First, Biden's strength is international relations. That's why he is on the ticket. Obama said that he will have Biden at his shoulder when he is making hard choices. Obama has other foreign policy advisers, too. Some of them are fairly sharp.

I'm guessing that they had a security briefing and the advisers told Obama that world leaders think that he is a Carter-style dove. They expect something to happen, maybe several somethings. Possibly Russia is going to annex someone. Or an Arab country is planning a strike against Israel. Or both. Maybe some other things, too. Biden talked about four or five scenarios. Maybe they are expecting a cascade.

But that's not all of it. Obama must have told his advisers how he plans to react to these events. It isn't going to be good.

That's what Biden is really warning us of. Something will happen and Obama's response is going to seem really, really bad.

There are two possibilities here. One is that Obama actually is a Carter dove and hopes to solve the world's problems through intensive diplomacy. The other possibility is that Obama is secretly a hawk.

Biden's references to Bosnia, Kosovo, and Somalia almost sound like Obama is planning on invading someone. Maybe he's going to get us into a quagmire (not counting the troop escalation in Afghanistan).

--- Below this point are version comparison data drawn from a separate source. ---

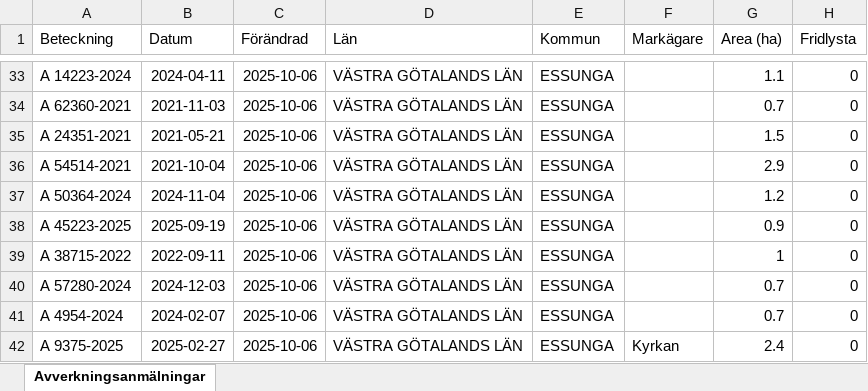
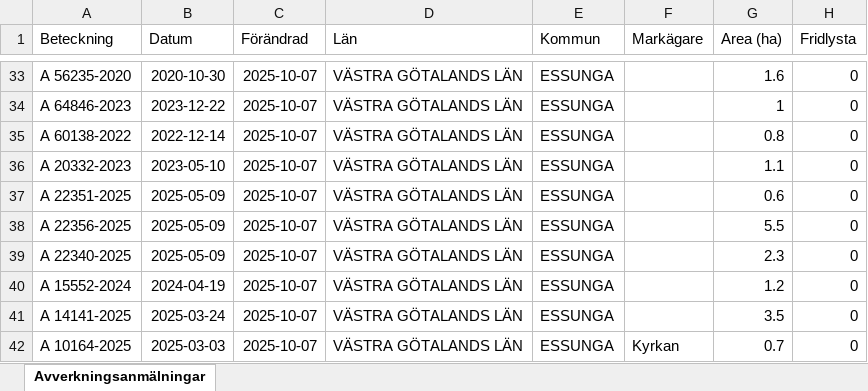
Before and after one commit to klasma/Logging_1445, an Excel workbook: Översikt ESSUNGA.xlsx, sheet Avverkningsanmälningar, drawn as a sheet; only a part is shown, gaps mark what is left out; values as stored, in another font and other column widths than the file's, no borders; the diff covers the shown part only; the diff names each change by its address in the sheet, - before the commit and + after, or states it on an @@ line.

```diff
--- a/Översikt ESSUNGA.xlsx (sheet Avverkningsanmälningar)
+++ b/Översikt ESSUNGA.xlsx (sheet Avverkningsanmälningar)
-A33 (Beteckning): A 14223-2024
+A33 (Beteckning): A 56235-2020
-B33 (Datum): 2024-04-11
+B33 (Datum): 2020-10-30
-C33:C42 (Förändrad): 2025-10-06
+C33:C42 (Förändrad): 2025-10-07
-G33 (Area (ha)): 1.1
+G33 (Area (ha)): 1.6
-A34 (Beteckning): A 62360-2021
+A34 (Beteckning): A 64846-2023
-B34 (Datum): 2021-11-03
+B34 (Datum): 2023-12-22
-G34 (Area (ha)): 0.7
+G34 (Area (ha)): 1
-A35 (Beteckning): A 24351-2021
+A35 (Beteckning): A 60138-2022
-B35 (Datum): 2021-05-21
+B35 (Datum): 2022-12-14
-G35 (Area (ha)): 1.5
+G35 (Area (ha)): 0.8
-A36 (Beteckning): A 54514-2021
+A36 (Beteckning): A 20332-2023
-B36 (Datum): 2021-10-04
+B36 (Datum): 2023-05-10
-G36 (Area (ha)): 2.9
+G36 (Area (ha)): 1.1
-A37 (Beteckning): A 50364-2024
+A37 (Beteckning): A 22351-2025
-B37 (Datum): 2024-11-04
+B37 (Datum): 2025-05-09
-G37 (Area (ha)): 1.2
+G37 (Area (ha)): 0.6
-A38 (Beteckning): A 45223-2025
+A38 (Beteckning): A 22356-2025
-B38 (Datum): 2025-09-19
+B38 (Datum): 2025-05-09
-G38 (Area (ha)): 0.9
+G38 (Area (ha)): 5.5
-A39 (Beteckning): A 38715-2022
+A39 (Beteckning): A 22340-2025
-B39 (Datum): 2022-09-11
+B39 (Datum): 2025-05-09
-G39 (Area (ha)): 1
+G39 (Area (ha)): 2.3
-A40 (Beteckning): A 57280-2024
+A40 (Beteckning): A 15552-2024
-B40 (Datum): 2024-12-03
+B40 (Datum): 2024-04-19
-G40 (Area (ha)): 0.7
+G40 (Area (ha)): 1.2
-A41 (Beteckning): A 4954-2024
+A41 (Beteckning): A 14141-2025
-B41 (Datum): 2024-02-07
+B41 (Datum): 2025-03-24
-G41 (Area (ha)): 0.7
+G41 (Area (ha)): 3.5
-A42 (Beteckning): A 9375-2025
+A42 (Beteckning): A 10164-2025
-B42 (Datum): 2025-02-27
+B42 (Datum): 2025-03-03
-G42 (Area (ha)): 2.4
+G42 (Area (ha)): 0.7
```
Also changed, not shown: 362 edited cells elsewhere in this sheet, artfynd/A 3563-2024 artfynd.xlsx, 5 other files.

Either way, Biden is warning us that Obama's foreign policy is going to look terrible for at least a couple of years but, if we preserver then everything will turn out alright. This sounds surprisingly like Bush's Iraq policy for the last four years.

I don't like the sound of this either way. Diplomacy only works if each side has something that the other wants. If you take the threat of war off of the table then we might not have enough to bargain with. Somolia and Iraq proved how difficult it is to build a nation out of warring factions. The country is not ready for a new Iraq.

It would be nice to know exactly what Biden was referring to. Obama seems to be worried about this since he pulled Joe from the campaign trail yesterday.

McCain is already exploiting Biden's slip. With Wall Street calming down some, this could tip the election.

What's going on with the polls?

First, who is winning the presidential race? We don't know. Some polls show the race closing to within the margin of error. Others show Obama's lead widening. What's going on?

First, all of these results are within the margin of error, especially if you assume that McCain is slightly behind. But polling gets complicated quickly.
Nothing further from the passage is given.